## WHAT YOU SHOULD DO
Leaving out every picture, quote the data below exactly as it appears.

## DATASET RECORDS
----

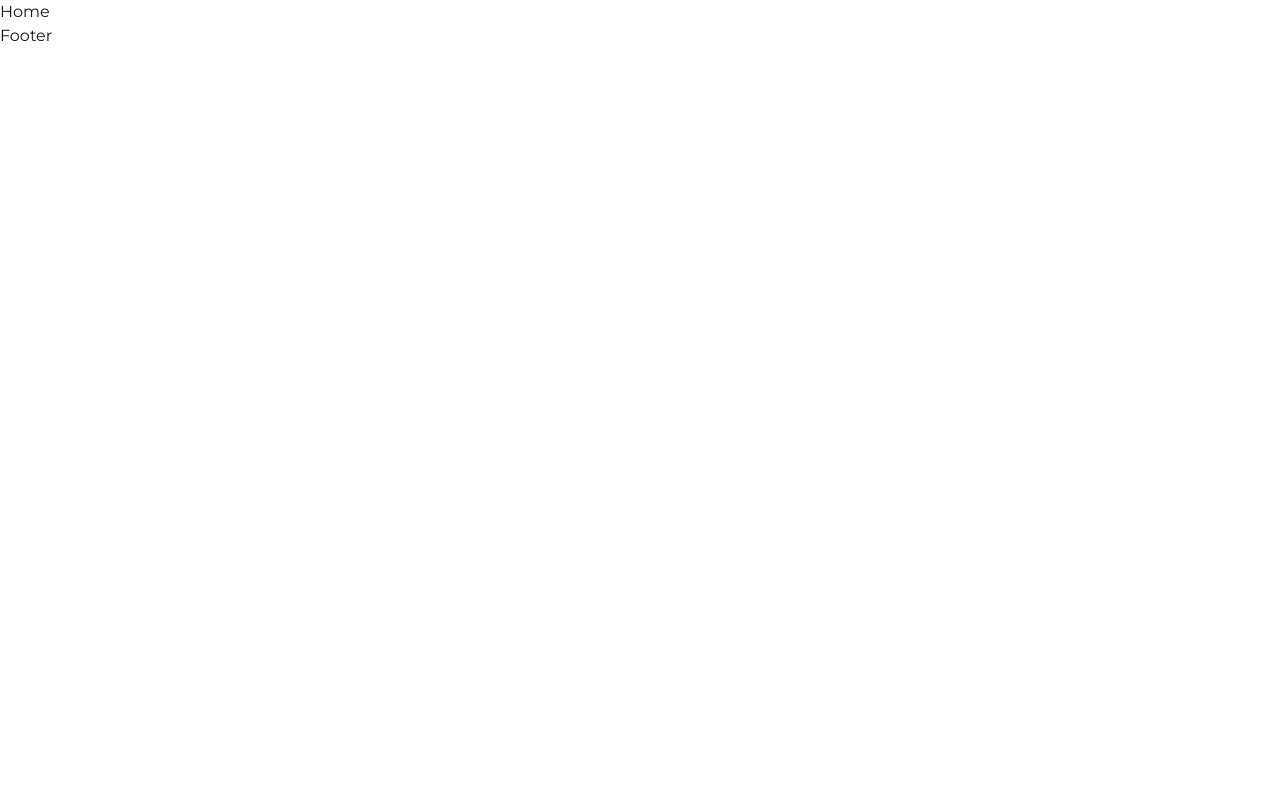
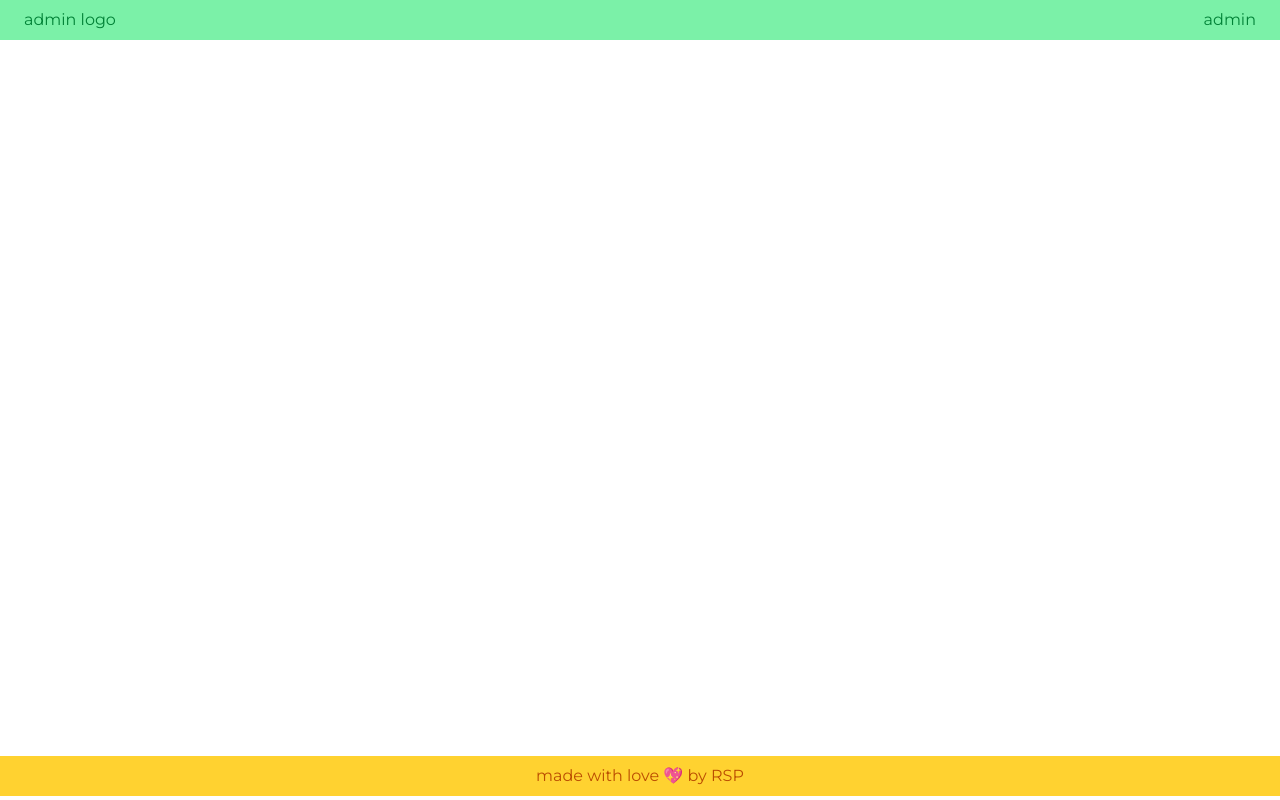
Before and after one commit to rudrasaiprasad1/todo-app, a Next.js app: page / in a window 1280 px wide. Built offline with nearby package versions, Linux system fonts and the light colour scheme.

Commit message:
Header Footer updated

```diff
--- a/components/Footer.jsx
+++ b/components/Footer.jsx
@@ -1,5 +1,13 @@
 const Footer = () => {
-  return <div>Footer</div>;
+  return (
+    <>
+      <div className="fixed bottom-1">
+        <div className="bg-amber-300 text-amber-700 dark:text-amber-700 p-2 px-6  flex w-screen justify-center">
+          <div>made with love 💖 by RSP</div>
+        </div>
+      </div>
+    </>
+  );
 };
 
 export default Footer;
--- a/components/Header.jsx
+++ b/components/Header.jsx
@@ -1,10 +1,11 @@
 const Header = () => {
   return (
     <>
-      <div>
-        <ul>
-          <li>Home</li>
-        </ul>
+      <div className="">
+        <div className="bg-green-300 text-green-700 dark:text-green-700 p-2 px-6  flex w-screen justify-between">
+          <div>admin logo</div>
+          <div>admin</div>
+        </div>
       </div>
     </>
   );
```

----

## OUTPUT FOR THIS TASK
Before and after one commit to rudrasaiprasad1/todo-app, a Next.js app: page / in a window 1280 px wide. Built offline with nearby package versions, Linux system fonts and the light colour scheme.

Commit message:
Header Footer updated

```diff
--- a/components/Footer.jsx
+++ b/components/Footer.jsx
@@ -1,5 +1,13 @@
 const Footer = () => {
-  return <div>Footer</div>;
+  return (
+    <>
+      <div className="fixed bottom-1">
+        <div className="bg-amber-300 text-amber-700 dark:text-amber-700 p-2 px-6  flex w-screen justify-center">
+          <div>made with love 💖 by RSP</div>
+        </div>
+      </div>
+    </>
+  );
 };
 
 export default Footer;
--- a/components/Header.jsx
+++ b/components/Header.jsx
@@ -1,10 +1,11 @@
 const Header = () => {
   return (
     <>
-      <div>
-        <ul>
-          <li>Home</li>
-        </ul>
+      <div className="">
+        <div className="bg-green-300 text-green-700 dark:text-green-700 p-2 px-6  flex w-screen justify-between">
+          <div>admin logo</div>
+          <div>admin</div>
+        </div>
       </div>
     </>
   );
```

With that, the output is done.